Today was bread-baking day again. I’ve been successful for several weeks now avoiding purchasing bread at the grocery store. I’m finding that there is great satisfaction in making my own bread. I also have full control over the contents. No preservatives…and I proved that with last week’s loaf! I had one piece left…and it was getting a little moldy. I was sad that I wasn’t able to savor every bit of my baked good and was reminded of the fresh, perishable nature of what I’ve been making.
The recipe made was English muffin bread, a recipe I’ve had great success with from King Arthur Flour. (See my recipe pages for a link.) I found that the loaf size that comes from the King Arthur recipe made too small a loaf for my liking. I wanted to use the bread for toasting and for my lunches at work. The small loaf is very successful, just too small. I tripled the recipe through my Living Cookbook software and it, too, has been very successful.
I should provide some advice on adjusting recipes for baked goods. Given that baking is a lot about chemistry, adjusting the volume of a recipe can result in an undesired product. I would recommend any adjustments to volume be done at a time when you have the patience and funds to make a few bad versions. You may need to adjust the quantity of flour, yeast, liquids, acidity, etc. I don’t pretend to be an expert at the chemistry of baking.
As you can see, I took some pictures today so that you can see my final product. Not the prettiest of loaves, we have cut them up and toasted a piece. As always, the King Arthur recipe came through. We’ll have toast for the week along with sandwich sized slices for my lunches. Several years ago, I learned of English muffin bread from a local commercial bakery called Natural Ovens. They used to make the most wonderful, large-slice loaves of English muffin bread.
The last thing that I want to talk about today are the pans used. My partner, Dale, brought several pans home from his parent’s house a few months ago. I always wonder what’s going to come home with him when he goes up to the house to prepare it for sale with his siblings. Sometimes there are exciting things that come home, sometimes there are very sentimental things that come home, and sometimes I have to bit my tongue and ignore what came across the threshold.

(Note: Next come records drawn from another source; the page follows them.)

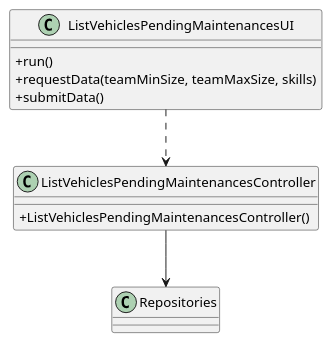
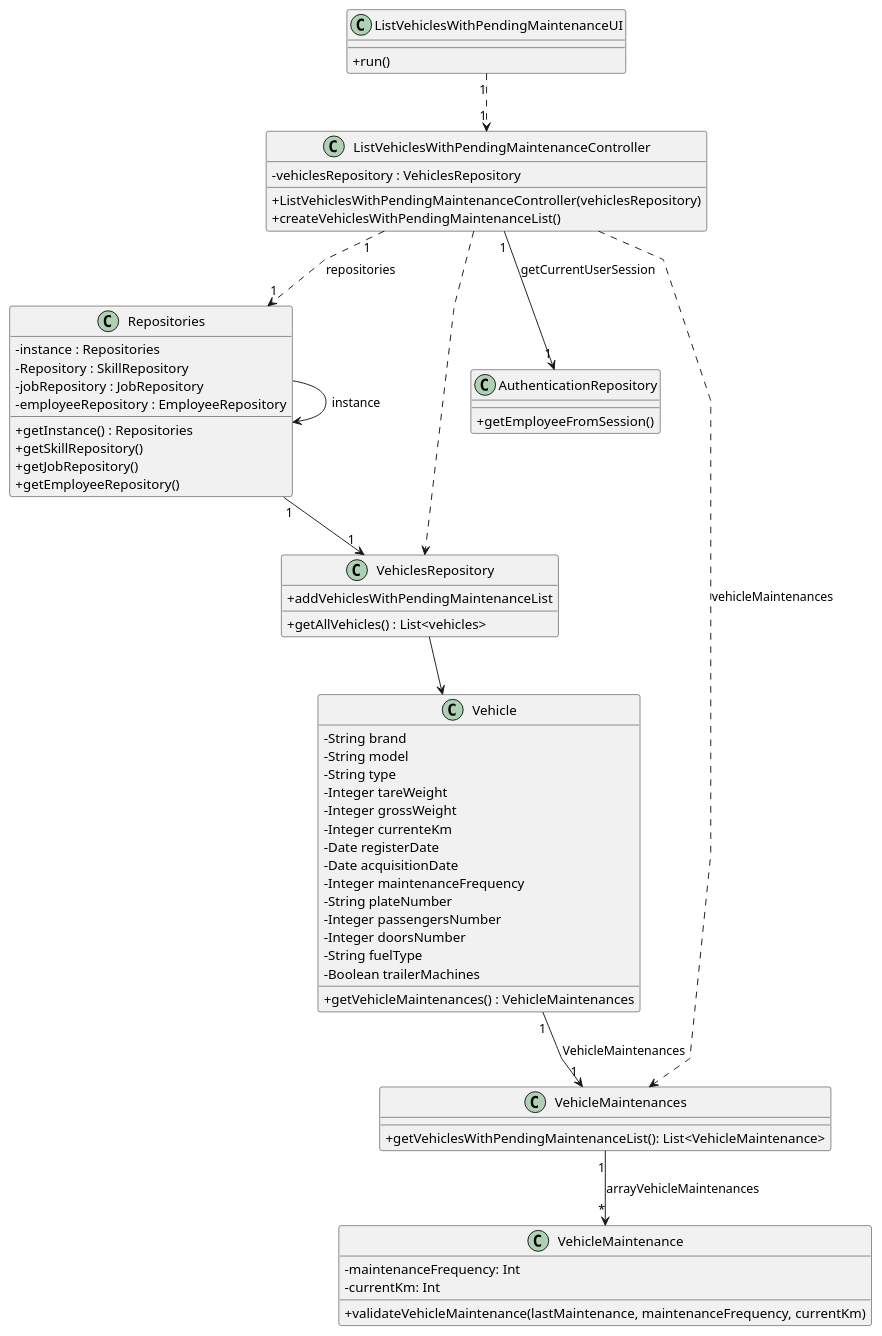
Before and after one commit to Paulo-Pereira-at-ISEP/lei-24-s2-1nanb-g321: the diagram in docs/sprintB/us08/03.design/puml/us08-class-diagram.puml, drawn with PlantUML. The commit also changed 34 other files, not shown here.

```diff
--- a/docs/sprintB/us08/03.design/puml/us08-class-diagram.puml
+++ b/docs/sprintB/us08/03.design/puml/us08-class-diagram.puml
@@ -1,29 +1,97 @@
 @startuml
 'skinparam monochrome true
 skinparam packageStyle rectangle
 skinparam shadowing false
 skinparam linetype polyline
 'skinparam linetype orto
 
 skinparam classAttributeIconSize 0
 
 'left to right direction
 
-class ListVehiclesPendingMaintenancesUI {
-    +run()
-    +requestData(teamMinSize, teamMaxSize, skills)
-    +submitData()
+class ListVehiclesWithPendingMaintenanceController {
+    -vehiclesRepository : VehiclesRepository
+
+    +ListVehiclesWithPendingMaintenanceController(vehiclesRepository)
+    + createVehiclesWithPendingMaintenanceList()
+
 }
 
-class ListVehiclesPendingMaintenancesController{
-+ListVehiclesPendingMaintenancesController()
+
+class ListVehiclesWithPendingMaintenanceUI {
+    +run()
 }
 
+
 class Repositories{
+    - instance : Repositories
+    - Repository : SkillRepository
+    - jobRepository : JobRepository
+    - employeeRepository : EmployeeRepository
+
+
+    + getInstance() : Repositories
+    + getSkillRepository()
+    + getJobRepository()
+    + getEmployeeRepository()
 }
 
-ListVehiclesPendingMaintenancesUI ..> ListVehiclesPendingMaintenancesController
+class VehiclesRepository{
+    +getAllVehicles() : List<vehicles>
+    +addVehiclesWithPendingMaintenanceList
+}
 
-ListVehiclesPendingMaintenancesController --> Repositories
+class AuthenticationRepository{
+    + getEmployeeFromSession()
+}
+
+class Vehicle {
+    - String brand
+    - String model
+    - String type
+    - Integer tareWeight
+    - Integer grossWeight
+    - Integer currenteKm
+    - Date registerDate
+    - Date acquisitionDate
+    - Integer maintenanceFrequency
+    - String plateNumber
+    - Integer passengersNumber
+    - Integer doorsNumber
+    - String fuelType
+    - Boolean trailerMachines
+
+    +getVehicleMaintenances() : VehicleMaintenances
+}
+
+class VehicleMaintenance{
+-maintenanceFrequency: Int
+-currentKm: Int
+
++validateVehicleMaintenance(lastMaintenance, maintenanceFrequency, currentKm)
+
+}
+
+class VehicleMaintenances{
++getVehiclesWithPendingMaintenanceList(): List<VehicleMaintenance>
+
+}
+
+
+ListVehiclesWithPendingMaintenanceUI "1" ..> "1" ListVehiclesWithPendingMaintenanceController
+
+Vehicle "1" --> "1" VehicleMaintenances: VehicleMaintenances
+
+VehicleMaintenances "1" --> "*" VehicleMaintenance: arrayVehicleMaintenances
+
+Repositories -> Repositories : instance
+Repositories "1" --> "1" VehiclesRepository
+
+VehiclesRepository --> Vehicle
+
+ListVehiclesWithPendingMaintenanceController ..> VehicleMaintenances : vehicleMaintenances
+ListVehiclesWithPendingMaintenanceController ..> VehiclesRepository
+ListVehiclesWithPendingMaintenanceController "1" ..> "1" Repositories : repositories
+ListVehiclesWithPendingMaintenanceController "1" --> "1" AuthenticationRepository : getCurrentUserSession
 
 @enduml
```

When the pans came in, I feared that they might be more sentimental and less functional. I was intrigued. They looked worn…a bit dirty. I asked Dale about the origins and the history. They were, in fact, used by his mother to bake bread for the family. The dirt? Not a chance. The dark (patina we’ll call it) came from years of baking. The dark coloring on the outside really has done a good job creating a nice brown crust. I’ll continue to use these pans well into the future. In addition to coming out with great bread, we’re going to continue on with Dale’s family history. I’ll think of Edith every time we make bread.